Often called the ultimate philatelic issue, the Fleetwood Proofcard is a distinctive commemorative with an elegantly embossed surface. Each Proofcard bears an original work of art complementing the theme of the stamp and created exclusively for Fleetwood by a leading American artist. Proofcards are often collected on their own, but would also make a beautiful addition to your existing stamp or cover collection.
Death Of Henry Knox
On October 25, 1806, Henry Knox died near Thomaston, Massachusetts (present-day Maine).
Henry Knox was born on July 25, 1750, in Boston, Massachusetts. After his father abandoned the family, Henry, the family’s oldest son, left school and took a job as a clerk in a bookstore. The shop’s owner, Nicholas Bowes, became a father figure to Knox. But Knox was also caught up in Boston’s street gangs, becoming one of his neighborhood’s best fighters. Then one day he witnessed an impressive military demonstration and decided to join his local artillery company at age 18.
In 1770, Knox witnessed the Boston Massacre, though he had tried to end it peacefully. The following year, he opened his own bookshop, the London Book Store. Having had little education as a child, Knox used his store to teach himself a number of things. He soon developed a deep interest in military history, reading everything he could find about military subjects.
Then in 1772 cofounded the Boston Grenadier Corps, of which he served as second in command. During this time, Knox supported the actions of the Sons of Liberty. While it’s unknown if he participated in the Boston Tea Party, he did serve as a guard for one of the ships, ensuring the tea wasn’t unloaded before the uprising.
Knox married Lucy Flucker in 1774, the daughter of Boston Loyalists who attempted to get Knox on their side. When the Battles of Lexington and Concord broke out the following year, Knox and his wife snuck out of Boston. Knox then joined the local militia in besieging the city, where his bookshop was looted and destroyed. Working under General Artemas Ward, Knox developed fortifications for the city and then oversaw the artillery fire at the Battle of Bunker Hill.
General George Washington arrived in July 1775 to assume command of the army and was impressed by Knox’s work. The two men became good friends and worked together to develop the Continental Army. Knox hadn’t received an official military commission, but John Adams convinced the Second Continental Congress to appoint him a colonel in the army’s artillery regiment.
While Boston was still under siege, Knox had an idea. If they could get the cannons from recently captured Forts Ticonderoga and Crown Point to Boston, they could turn the tide of the battle. Washington supported his idea and sent him on the mission, which became known as Knox’s “noble train of artillery.” Knox and a team of engineers then transported 60 tons of artillery from Northern New York to Boston in the middle of winter. One historian called the move “one of the most stupendous feats of logistics” of the war. With those cannons in place, Washington forced the British to surrender the city.

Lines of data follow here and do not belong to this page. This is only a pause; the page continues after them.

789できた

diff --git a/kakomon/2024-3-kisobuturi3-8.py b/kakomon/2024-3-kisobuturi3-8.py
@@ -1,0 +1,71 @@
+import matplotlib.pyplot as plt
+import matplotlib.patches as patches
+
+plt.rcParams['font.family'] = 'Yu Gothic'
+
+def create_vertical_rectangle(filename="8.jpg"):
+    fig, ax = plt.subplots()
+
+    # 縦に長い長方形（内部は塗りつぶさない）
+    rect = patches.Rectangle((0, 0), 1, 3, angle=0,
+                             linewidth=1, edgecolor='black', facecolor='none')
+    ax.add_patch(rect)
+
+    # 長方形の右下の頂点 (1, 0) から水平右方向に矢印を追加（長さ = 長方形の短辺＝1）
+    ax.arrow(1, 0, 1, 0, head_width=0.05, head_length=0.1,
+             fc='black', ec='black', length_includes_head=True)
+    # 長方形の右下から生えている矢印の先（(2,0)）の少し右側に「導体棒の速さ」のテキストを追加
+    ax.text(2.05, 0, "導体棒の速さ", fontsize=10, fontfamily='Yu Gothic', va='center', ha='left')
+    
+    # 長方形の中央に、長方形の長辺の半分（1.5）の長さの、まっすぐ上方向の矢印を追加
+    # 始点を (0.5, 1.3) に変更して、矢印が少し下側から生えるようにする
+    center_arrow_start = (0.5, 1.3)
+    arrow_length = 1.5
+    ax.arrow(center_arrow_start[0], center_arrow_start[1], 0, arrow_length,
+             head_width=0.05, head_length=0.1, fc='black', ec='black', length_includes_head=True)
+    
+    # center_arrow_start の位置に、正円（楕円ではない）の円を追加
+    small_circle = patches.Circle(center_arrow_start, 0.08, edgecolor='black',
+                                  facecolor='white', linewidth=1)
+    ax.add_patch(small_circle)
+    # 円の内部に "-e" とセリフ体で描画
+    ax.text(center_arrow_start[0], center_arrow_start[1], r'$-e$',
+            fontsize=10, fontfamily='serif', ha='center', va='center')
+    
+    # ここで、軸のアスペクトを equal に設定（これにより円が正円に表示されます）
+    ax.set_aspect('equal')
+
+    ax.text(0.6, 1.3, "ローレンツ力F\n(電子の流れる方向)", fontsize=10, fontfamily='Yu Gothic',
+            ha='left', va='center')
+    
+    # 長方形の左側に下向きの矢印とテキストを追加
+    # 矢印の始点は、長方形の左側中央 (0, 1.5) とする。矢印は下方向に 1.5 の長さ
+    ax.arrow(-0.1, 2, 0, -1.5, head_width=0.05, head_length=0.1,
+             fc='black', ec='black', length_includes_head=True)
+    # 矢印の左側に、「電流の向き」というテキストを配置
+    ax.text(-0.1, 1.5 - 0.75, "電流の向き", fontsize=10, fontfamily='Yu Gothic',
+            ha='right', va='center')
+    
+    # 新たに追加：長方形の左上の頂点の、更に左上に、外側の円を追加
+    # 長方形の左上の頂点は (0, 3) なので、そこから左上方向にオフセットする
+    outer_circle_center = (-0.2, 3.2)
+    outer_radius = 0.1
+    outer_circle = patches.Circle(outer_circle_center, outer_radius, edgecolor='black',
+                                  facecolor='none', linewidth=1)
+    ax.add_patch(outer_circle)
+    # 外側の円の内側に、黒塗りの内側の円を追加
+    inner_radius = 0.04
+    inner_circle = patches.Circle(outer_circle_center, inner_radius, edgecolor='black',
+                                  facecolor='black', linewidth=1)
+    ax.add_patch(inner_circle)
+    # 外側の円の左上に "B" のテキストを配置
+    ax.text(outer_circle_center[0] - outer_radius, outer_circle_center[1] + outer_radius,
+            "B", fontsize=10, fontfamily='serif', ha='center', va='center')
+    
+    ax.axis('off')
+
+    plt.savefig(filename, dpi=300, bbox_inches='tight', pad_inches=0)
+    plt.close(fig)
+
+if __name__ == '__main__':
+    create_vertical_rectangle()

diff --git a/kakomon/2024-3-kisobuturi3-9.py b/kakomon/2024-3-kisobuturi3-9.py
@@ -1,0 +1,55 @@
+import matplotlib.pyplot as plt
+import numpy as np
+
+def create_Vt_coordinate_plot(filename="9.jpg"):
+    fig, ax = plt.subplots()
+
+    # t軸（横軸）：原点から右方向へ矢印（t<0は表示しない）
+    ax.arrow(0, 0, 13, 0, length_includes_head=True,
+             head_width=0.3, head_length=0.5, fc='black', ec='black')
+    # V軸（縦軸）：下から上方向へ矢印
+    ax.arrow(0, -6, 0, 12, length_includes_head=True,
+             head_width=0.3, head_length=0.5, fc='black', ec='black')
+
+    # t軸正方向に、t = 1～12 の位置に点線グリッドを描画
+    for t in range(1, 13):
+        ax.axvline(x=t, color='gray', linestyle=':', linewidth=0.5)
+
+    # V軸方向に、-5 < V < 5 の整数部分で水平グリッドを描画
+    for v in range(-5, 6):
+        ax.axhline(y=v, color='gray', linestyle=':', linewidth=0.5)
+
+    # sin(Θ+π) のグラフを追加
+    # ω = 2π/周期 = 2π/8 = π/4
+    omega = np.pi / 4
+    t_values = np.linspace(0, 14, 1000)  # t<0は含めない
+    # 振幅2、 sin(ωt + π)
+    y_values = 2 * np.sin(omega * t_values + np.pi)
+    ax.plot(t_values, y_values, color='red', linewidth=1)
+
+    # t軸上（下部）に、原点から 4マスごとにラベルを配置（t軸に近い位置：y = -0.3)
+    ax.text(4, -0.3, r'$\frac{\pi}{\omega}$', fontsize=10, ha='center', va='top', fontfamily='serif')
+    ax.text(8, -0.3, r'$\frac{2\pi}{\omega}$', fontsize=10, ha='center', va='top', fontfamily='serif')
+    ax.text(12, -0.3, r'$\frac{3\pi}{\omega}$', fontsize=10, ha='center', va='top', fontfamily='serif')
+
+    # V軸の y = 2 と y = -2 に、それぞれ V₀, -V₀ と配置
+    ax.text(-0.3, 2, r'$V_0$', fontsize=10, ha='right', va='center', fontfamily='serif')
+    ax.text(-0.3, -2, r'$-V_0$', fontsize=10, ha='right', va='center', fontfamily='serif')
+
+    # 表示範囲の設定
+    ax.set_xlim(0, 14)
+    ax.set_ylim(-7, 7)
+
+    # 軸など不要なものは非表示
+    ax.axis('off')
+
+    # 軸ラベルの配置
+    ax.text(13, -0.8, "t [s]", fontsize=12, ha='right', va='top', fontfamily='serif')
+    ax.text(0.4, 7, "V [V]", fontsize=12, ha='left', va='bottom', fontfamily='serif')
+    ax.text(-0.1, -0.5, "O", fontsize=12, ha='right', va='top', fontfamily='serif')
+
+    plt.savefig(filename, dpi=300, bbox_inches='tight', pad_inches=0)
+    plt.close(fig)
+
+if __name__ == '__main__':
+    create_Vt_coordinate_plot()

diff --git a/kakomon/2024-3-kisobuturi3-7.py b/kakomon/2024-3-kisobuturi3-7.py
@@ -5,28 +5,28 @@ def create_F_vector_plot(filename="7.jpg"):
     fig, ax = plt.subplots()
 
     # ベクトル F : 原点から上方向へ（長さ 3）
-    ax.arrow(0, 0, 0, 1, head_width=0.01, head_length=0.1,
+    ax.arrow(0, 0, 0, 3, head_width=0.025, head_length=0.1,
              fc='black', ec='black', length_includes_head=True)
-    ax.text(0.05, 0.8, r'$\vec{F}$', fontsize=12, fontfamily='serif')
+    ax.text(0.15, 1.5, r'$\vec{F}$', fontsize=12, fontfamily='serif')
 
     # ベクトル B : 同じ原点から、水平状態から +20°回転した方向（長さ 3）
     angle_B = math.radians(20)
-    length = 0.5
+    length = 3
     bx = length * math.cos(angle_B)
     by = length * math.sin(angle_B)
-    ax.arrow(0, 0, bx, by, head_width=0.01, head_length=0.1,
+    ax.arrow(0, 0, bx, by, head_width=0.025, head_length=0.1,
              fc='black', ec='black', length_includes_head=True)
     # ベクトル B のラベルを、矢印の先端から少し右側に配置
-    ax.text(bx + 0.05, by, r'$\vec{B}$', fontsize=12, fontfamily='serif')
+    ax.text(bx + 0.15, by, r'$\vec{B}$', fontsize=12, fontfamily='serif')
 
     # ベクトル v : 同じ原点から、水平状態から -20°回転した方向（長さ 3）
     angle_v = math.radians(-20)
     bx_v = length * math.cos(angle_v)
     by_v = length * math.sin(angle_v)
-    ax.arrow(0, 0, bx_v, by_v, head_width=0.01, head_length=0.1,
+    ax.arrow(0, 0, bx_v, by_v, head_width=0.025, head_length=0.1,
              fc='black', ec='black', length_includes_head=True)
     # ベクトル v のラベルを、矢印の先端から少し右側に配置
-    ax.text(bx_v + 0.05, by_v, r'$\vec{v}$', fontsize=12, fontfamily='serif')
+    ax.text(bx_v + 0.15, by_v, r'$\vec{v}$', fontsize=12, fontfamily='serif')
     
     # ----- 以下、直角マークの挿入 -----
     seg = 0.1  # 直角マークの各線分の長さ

As Washington’s right-hand man, Knox joined the commander-in-chief on most of his campaigns and was involved in most of the war’s major battles. He was nearly captured after the British invaded Manhattan. In December 1776, Knox directed the Christmas night crossing of the Delaware River that preceded the Battle of Trenton. He then oversaw the return of those men and hundreds of prisoners. For his efforts, Knox was promoted to brigadier general and given command of five artillery regiments.
That winter, Knox went back to Massachusetts to improve the manufacture of artillery and raise another battalion. He went on to participate in the battles at Brandywine, Germantown, and Monmouth before forming the army’s first artillery and officer training school (often considered the precursor to West Point). He then joined in the Siege of Yorktown, where he directed artillery. In 1782, Knox became the army’s youngest major general and was tasked with negotiating prisoner exchanges with the British (which ultimately failed). When Washington stepped down in 1783, Knox took over as the senior commander of the Army. He formed the Society of the Cincinnati, a fraternity of Revolutionary War officers, and developed plans for a peacetime army.
Knox was considered for the post of Secretary at War, but when Congress tried to create a standing militia as a peacetime army, he resigned. Knox returned to Massachusetts and settled in present-day Maine. Then, in 1785, Knox was appointed Secretary at War. The War Department was small but Knox was authorized to raise a 700-man army. When Shays’ Rebellion broke out in 1786, it made the weaknesses of the military and the Articles of Confederation obvious, leading to the Constitutional Convention. Knox sent George Washington a proposal for a new government (similar to what was eventually adopted). He also encouraged Washington to attend the convention, calling him the “Father of Your Country,” possibly one of the first instances of this phrase being applied to Washington.
Knox promoted the new constitution and under it was made the first Secretary of War of the new War Department. In this role, Knox was responsible for maintaining and managing the Army and the Navy, until the Navy Department was established in 1798. He also saw that new coastal fortifications were established, demanded better training of the local militias, and settled disputes in the western part of the infant nation.
Knox retired from government work in January 1795 to spend more time with his family. In his final years, he embarked on a number of business ventures including real estate, cattle farming, ship building, and brick making. In 1806, Knox swallowed a chicken bone which caught in his throat and became infected. Three days later, on October 25, 1806, he died and was later buried with full military honors.
Numerous sites have been named after Knox, including the city of Knoxville, Tennessee. Counties in nine states have been named in his honor, and two military forts were also named for him.